Clearly, this process is expected to lead to major cost savings and efficiency gains in the future, but Nemat has said the more important reason for transforming the network is to benefit from greater "service agility." In short, with one state-of-the-art production facility catering to numerous geographical markets, Deutsche Telekom should be able to develop and launch new services in a fraction of the time previously possible. Keep an eye out for some exciting developments in this area in the next few months.
Australia's Telstra Corp. Ltd. (ASX: TLS; NZK: TLS) has been active at home and internationally over the past year and becomes a finalist thanks to the development of Pacnet , the Asian carrier it bought for $700 million in April last year, and the operator's ongoing efforts to improve the customer experience.

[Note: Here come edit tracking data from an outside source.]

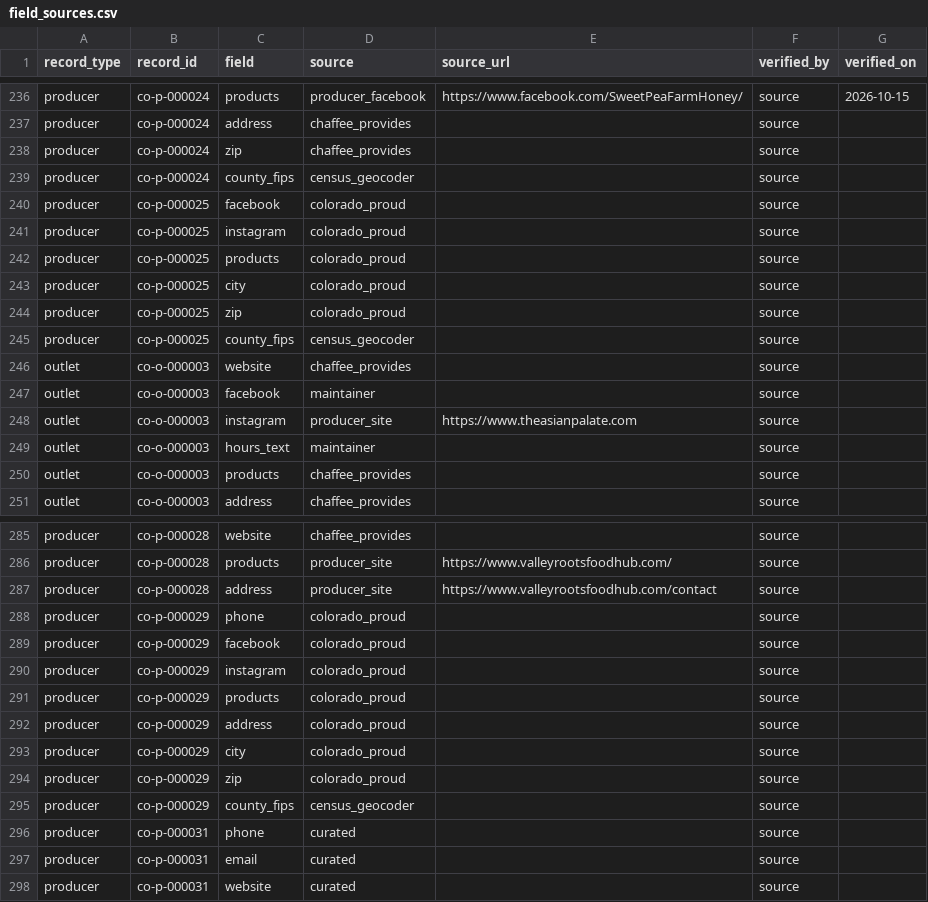
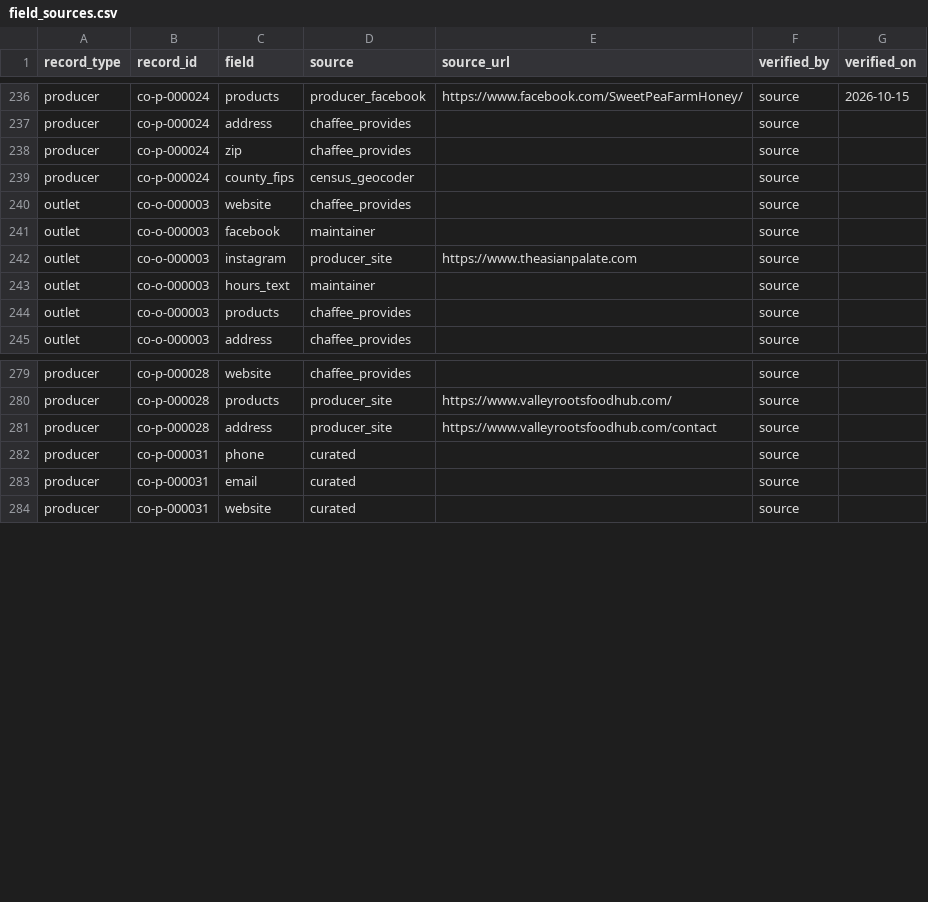
Before and after one commit to open-food-web/colorado-open-food-web, a CSV file: data/chaffee-county/field_sources.csv, drawn as a sheet; only a part is shown, gaps mark what is left out; the diff names each change by its address in the sheet, - before the commit and + after, or states it on an @@ line.

```diff
--- a/data/chaffee-county/field_sources.csv
+++ b/data/chaffee-county/field_sources.csv
-row 240: producer | co-p-000025 | facebook | colorado_proud |  | source
-row 241: producer | co-p-000025 | instagram | colorado_proud |  | source
-row 242: producer | co-p-000025 | products | colorado_proud |  | source
-row 243: producer | co-p-000025 | city | colorado_proud |  | source
-row 244: producer | co-p-000025 | zip | colorado_proud |  | source
-row 245: producer | co-p-000025 | county_fips | census_geocoder |  | source
-row 288: producer | co-p-000029 | phone | colorado_proud |  | source
-row 289: producer | co-p-000029 | facebook | colorado_proud |  | source
-row 290: producer | co-p-000029 | instagram | colorado_proud |  | source
-row 291: producer | co-p-000029 | products | colorado_proud |  | source
-row 292: producer | co-p-000029 | address | colorado_proud |  | source
-row 293: producer | co-p-000029 | city | colorado_proud |  | source
-row 294: producer | co-p-000029 | zip | colorado_proud |  | source
-row 295: producer | co-p-000029 | county_fips | census_geocoder |  | source
```
Also changed, not shown: data/chaffee-county/locations.csv, data/chaffee-county/producer_locations.csv, 6 other files.
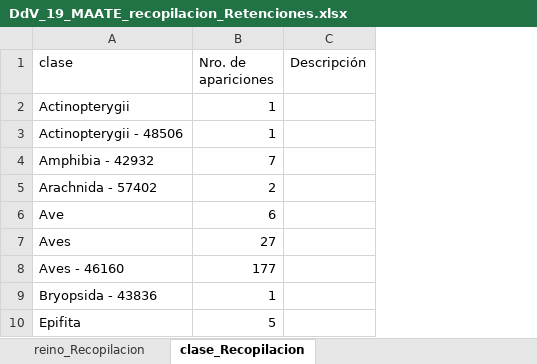
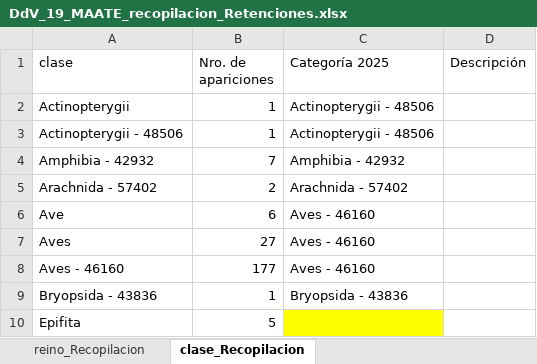
Before and after one commit to matjaviernunez/wcs, an Excel workbook: 05_Entregable 3/maate_extra/DdV_19_MAATE_recopilacion_Retenciones.xlsx, sheet clase_Recopilacion, drawn as a sheet; only a part is shown; values as stored, in another font and other column widths than the file's, no borders; the diff names each change by its address in the sheet, - before the commit and + after, or states it on an @@ line.

Commit message:
AG: grupo y especie

```diff
--- a/05_Entregable 3/maate_extra/DdV_19_MAATE_recopilacion_Retenciones.xlsx (sheet clase_Recopilacion)
+++ b/05_Entregable 3/maate_extra/DdV_19_MAATE_recopilacion_Retenciones.xlsx (sheet clase_Recopilacion)
+column C (Categoría 2025), rows 2-9: Actinopterygii - 48506 | Actinopterygii - 48506 | Amphibia - 42932 | Arachnida - 57402 | Aves - 46160 | Aves - 46160 | Aves - 46160 | Bryopsida - 43836
```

While Pacnet had previously developed a network-as-a-service (NaaS) capability, Telstra has launched new SDN-based features allowing customers to order virtual network functions and connect their network circuits to other organizations on demand. Telstra also appears to have done a good job of integrating Pacnet's team and technologies with its existing business while avoiding too much disruption.
A focus on customer service and experience remains paramount in this area and others. The operator has been trying to develop customer advocates by making use of the Net Promoter Score (NPS) customer loyalty metric. It claims to have seen a five-point improvement last year, following an increase of three points in 2014.

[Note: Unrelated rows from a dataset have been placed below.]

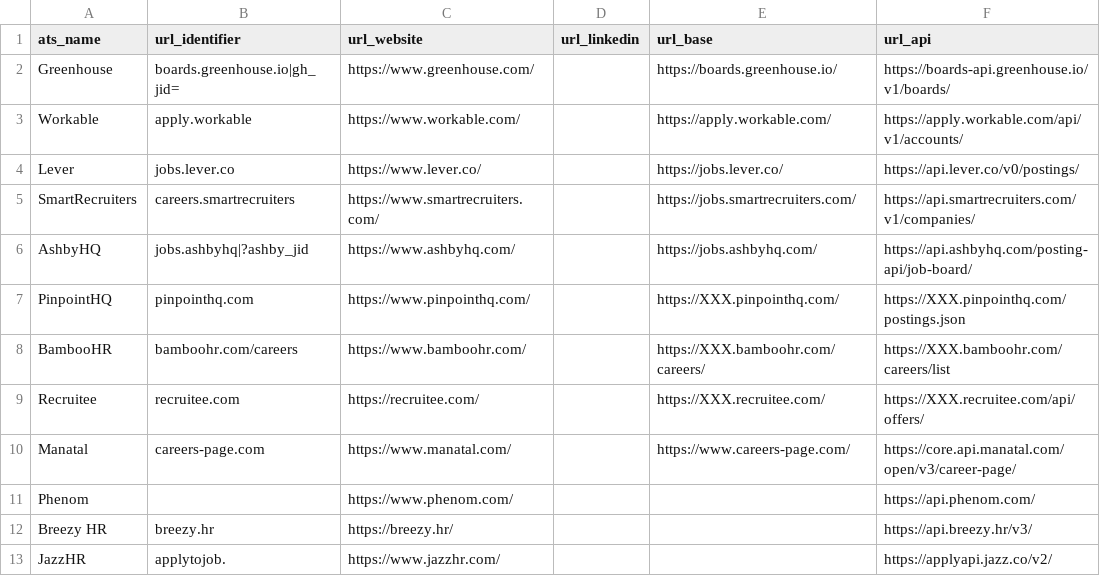
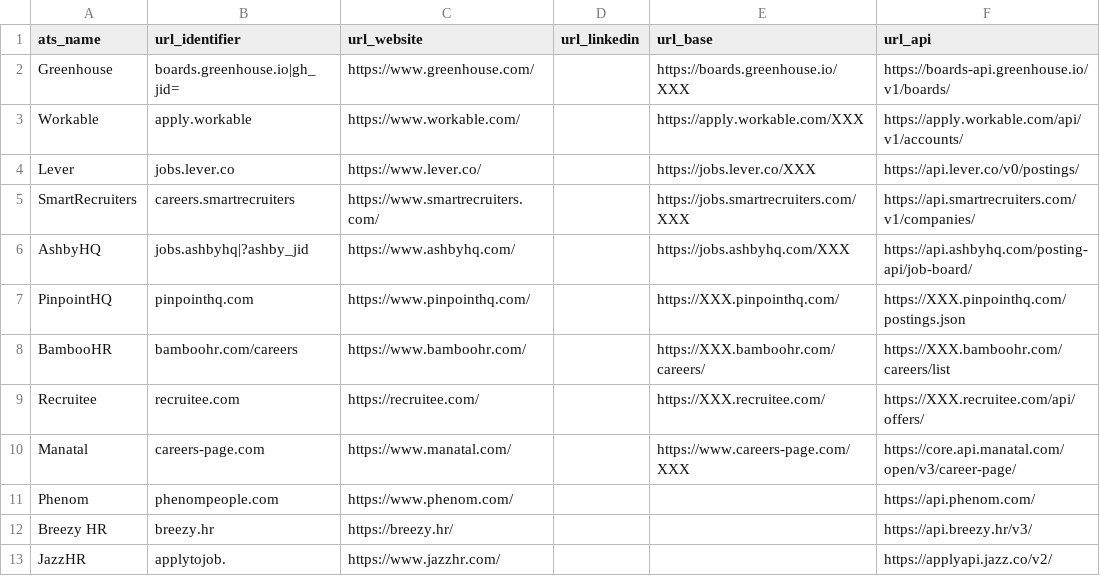
Before and after one commit to Ches-ctrl/Cheddar, a CSV file: storage/csv/ats_systems.csv, drawn as a sheet; only a part is shown; the diff names each change by its address in the sheet, - before the commit and + after, or states it on an @@ line.

Commit message:
refactor: add `XXX` placeholders to url entries that had them implied

```diff
--- a/storage/csv/ats_systems.csv
+++ b/storage/csv/ats_systems.csv
-E2 (url_base): https://boards.greenhouse.io/
+E2 (url_base): https://boards.greenhouse.io/XXX
-E3 (url_base): https://apply.workable.com/
+E3 (url_base): https://apply.workable.com/XXX
-E4 (url_base): https://jobs.lever.co/
+E4 (url_base): https://jobs.lever.co/XXX
-E5 (url_base): https://jobs.smartrecruiters.com/
+E5 (url_base): https://jobs.smartrecruiters.com/XXX
-E6 (url_base): https://jobs.ashbyhq.com/
+E6 (url_base): https://jobs.ashbyhq.com/XXX
-E10 (url_base): https://www.careers-page.com/
+E10 (url_base): https://www.careers-page.com/XXX
-B11 (url_identifier): (empty)
+B11 (url_identifier): phenompeople.com
```
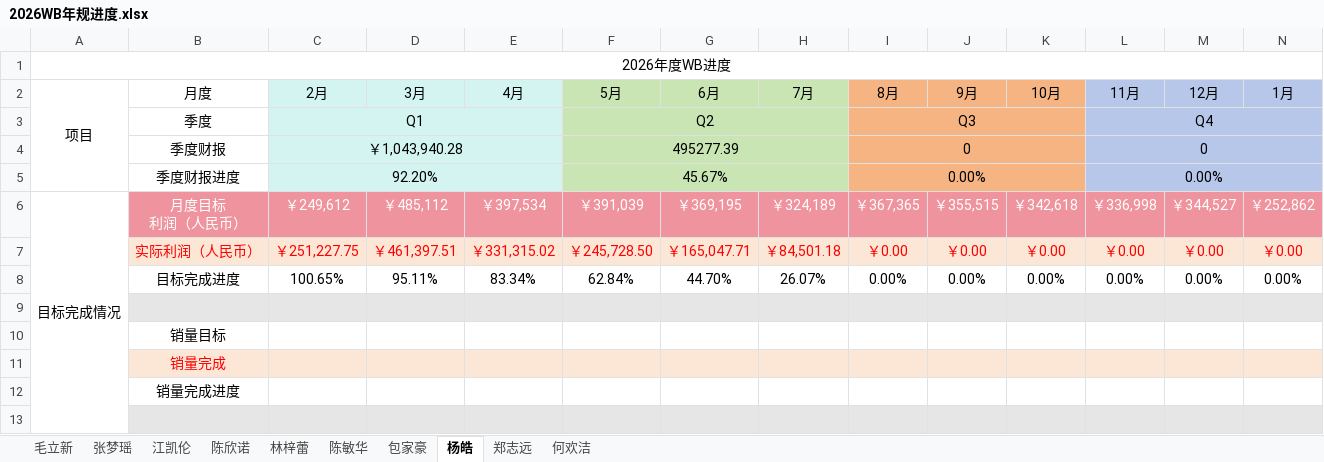
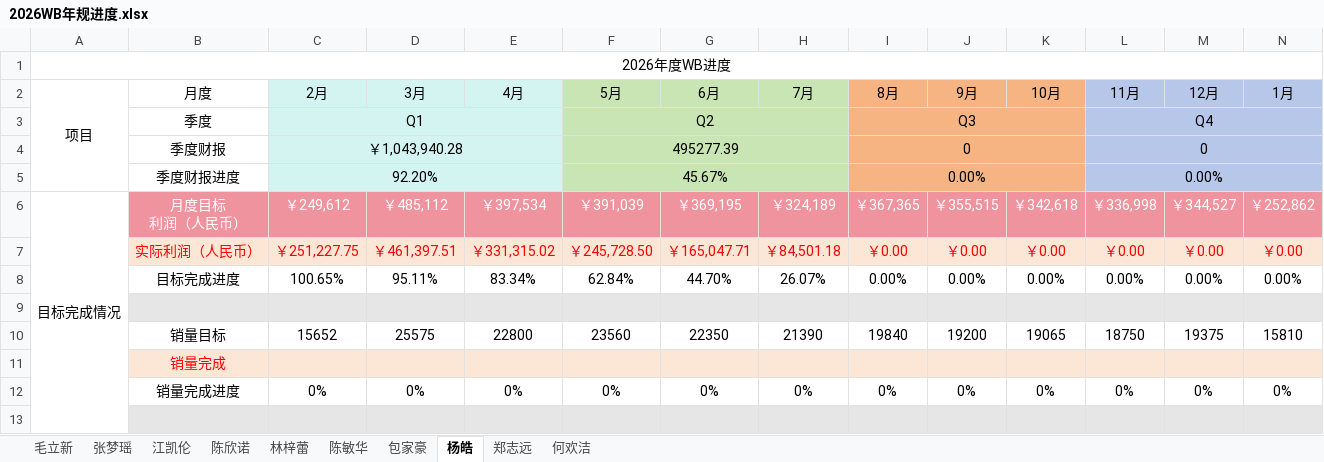
Before and after one commit to Badclown0806/weekly-report, an Excel workbook: 2026WB年规进度.xlsx, sheet 杨皓, drawn as a sheet; only a part is shown; values as stored, in another font and other column widths than the file's, no borders; the diff covers the shown part only; the diff names each change by its address in the sheet, - before the commit and + after, or states it on an @@ line.

```diff
--- a/2026WB年规进度.xlsx (sheet 杨皓)
+++ b/2026WB年规进度.xlsx (sheet 杨皓)
-C10 (2月): (empty)
+C10 (2月): 15652
-D10 (3月): (empty)
+D10 (3月): 25575
-E10 (4月): (empty)
+E10 (4月): 22800
-F10 (5月): (empty)
+F10 (5月): 23560
-G10 (6月): (empty)
+G10 (6月): 22350
-H10 (7月): (empty)
+H10 (7月): 21390
-I10 (8月): (empty)
+I10 (8月): 19840
-J10 (9月): (empty)
+J10 (9月): 19200
-K10 (10月): (empty)
+K10 (10月): 19065
-L10 (11月): (empty)
+L10 (11月): 18750
-M10 (12月): (empty)
+M10 (12月): 19375
-N10 (1月): (empty)
+N10 (1月): 15810
-C12 (2月): (empty)
+C12 (2月): 0%
-D12 (3月): (empty)
+D12 (3月): 0%
-E12 (4月): (empty)
+E12 (4月): 0%
-F12 (5月): (empty)
+F12 (5月): 0%
-G12 (6月): (empty)
+G12 (6月): 0%
-H12 (7月): (empty)
+H12 (7月): 0%
-I12 (8月): (empty)
+I12 (8月): 0%
-J12 (9月): (empty)
+J12 (9月): 0%
-K12 (10月): (empty)
+K12 (10月): 0%
-L12 (11月): (empty)
+L12 (11月): 0%
-M12 (12月): (empty)
+M12 (12月): 0%
-N12 (1月): (empty)
+N12 (1月): 0%
```
Also changed, not shown: 76 edited cells elsewhere in this sheet, sheet 陈欣诺, sheet 包家豪, sheet 林梓蕾, sheet 江凯伦, 6 other files.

Time Warner Cable
Recently acquired by Charter Communications Inc. in a $56 billion deal, cable giant Time Warner Cable Inc. (NYSE: TWC) makes it through to the final round of judging for two strategic initiatives on transformation -- an external one it calls "TWC hears customers loud and clear and is stronger than ever" and a related internal one called "Winning on service."
Both are aimed largely at addressing customer pain points including equipment problems, unreliable services and customer service issues. The challenge is to overcome the negative perceptions of cable among consumers, with TWC acknowledging that the fast-consolidating cable sector has a worse reputation than most other industries.

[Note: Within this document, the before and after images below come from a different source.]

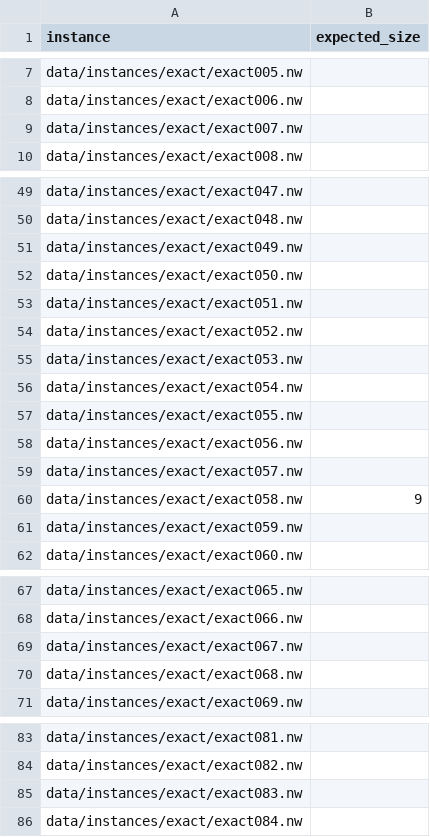
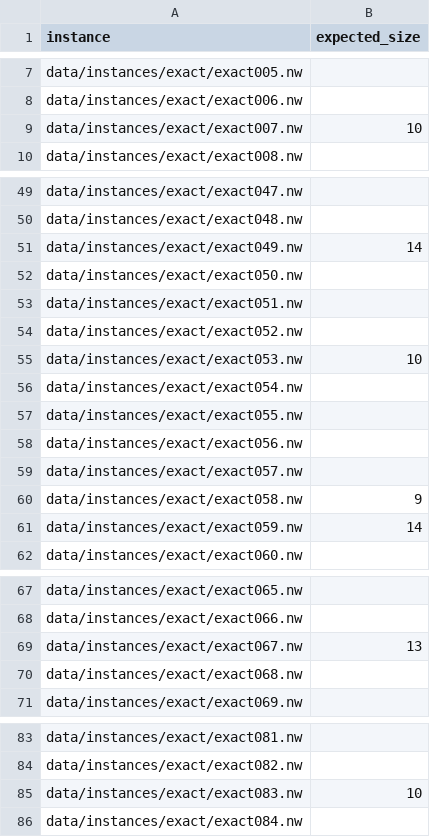
Before and after one commit to clemenskuske/pace-challenge, a TSV file: data/benchmarks/exact_public.tsv, drawn as a sheet; only a part is shown, gaps mark what is left out; the diff covers the shown part only.

Commit message:
Compute small public exact ground truth

```diff
--- a/data/benchmarks/exact_public.tsv
+++ b/data/benchmarks/exact_public.tsv
@@ -8,3 +8,3 @@ data/instances/exact/exact005.nw
 data/instances/exact/exact006.nw	
-data/instances/exact/exact007.nw	
+data/instances/exact/exact007.nw	10
 data/instances/exact/exact008.nw	
@@ -50,3 +50,3 @@ data/instances/exact/exact047.nw
 data/instances/exact/exact048.nw	
-data/instances/exact/exact049.nw	
+data/instances/exact/exact049.nw	14
 data/instances/exact/exact050.nw	
@@ -54,3 +54,3 @@ data/instances/exact/exact051.nw
 data/instances/exact/exact052.nw	
-data/instances/exact/exact053.nw	
+data/instances/exact/exact053.nw	10
 data/instances/exact/exact054.nw	
@@ -60,3 +60,3 @@ data/instances/exact/exact057.nw
 data/instances/exact/exact058.nw	9
-data/instances/exact/exact059.nw	
+data/instances/exact/exact059.nw	14
 data/instances/exact/exact060.nw	
@@ -68,3 +68,3 @@ data/instances/exact/exact065.nw
 data/instances/exact/exact066.nw	
-data/instances/exact/exact067.nw	
+data/instances/exact/exact067.nw	13
 data/instances/exact/exact068.nw	
@@ -84,3 +84,3 @@ data/instances/exact/exact081.nw
 data/instances/exact/exact082.nw	
-data/instances/exact/exact083.nw	
+data/instances/exact/exact083.nw	10
 data/instances/exact/exact084.nw	
```
Also changed, not shown: 1 edited cell elsewhere in this file, 4 other files.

Accordingly, TWC has been investing billions to make improvements to customer services and product offerings. This has included boosting Internet speeds, reducing outages and launching new digital services, and those activities appear to have paid dividends: TWC claimed that 2015 was its best-ever year in terms of residential customer growth, adding 600,000 residential subscribers and reporting positive video net additions for the first time in nine years. That's called bowing out in style.
WOW (Wide Open West)
Cable TV provider WideOpenWest Holdings LLC (WOW) is looking to New IP technologies like SDN and NFV to make service improvements and reduce operational costs. The introduction of a virtualized service delivery platform, it is hoped, will allow the operator to provide more on-demand offerings to customers and, in its own words, move the operational model from a "truck rolls to mouse rolls" approach.
WOW has already indicated that Phase 1 of its project will focus on delivering a portfolio of managed security products to customers. A soft launch in two markets is underway this month and WOW is now at work on sales and marketing strategies for a wider deployment in September.
The company is clearly eager to be "first to market" with services based on these technologies and seems aware of the challenges it will face both externally and within the organization, including the need for a "DevOps mindset." Its pioneering approach earns it a place at the finalists' table.
— Iain Morris, , News Editor, Light Reading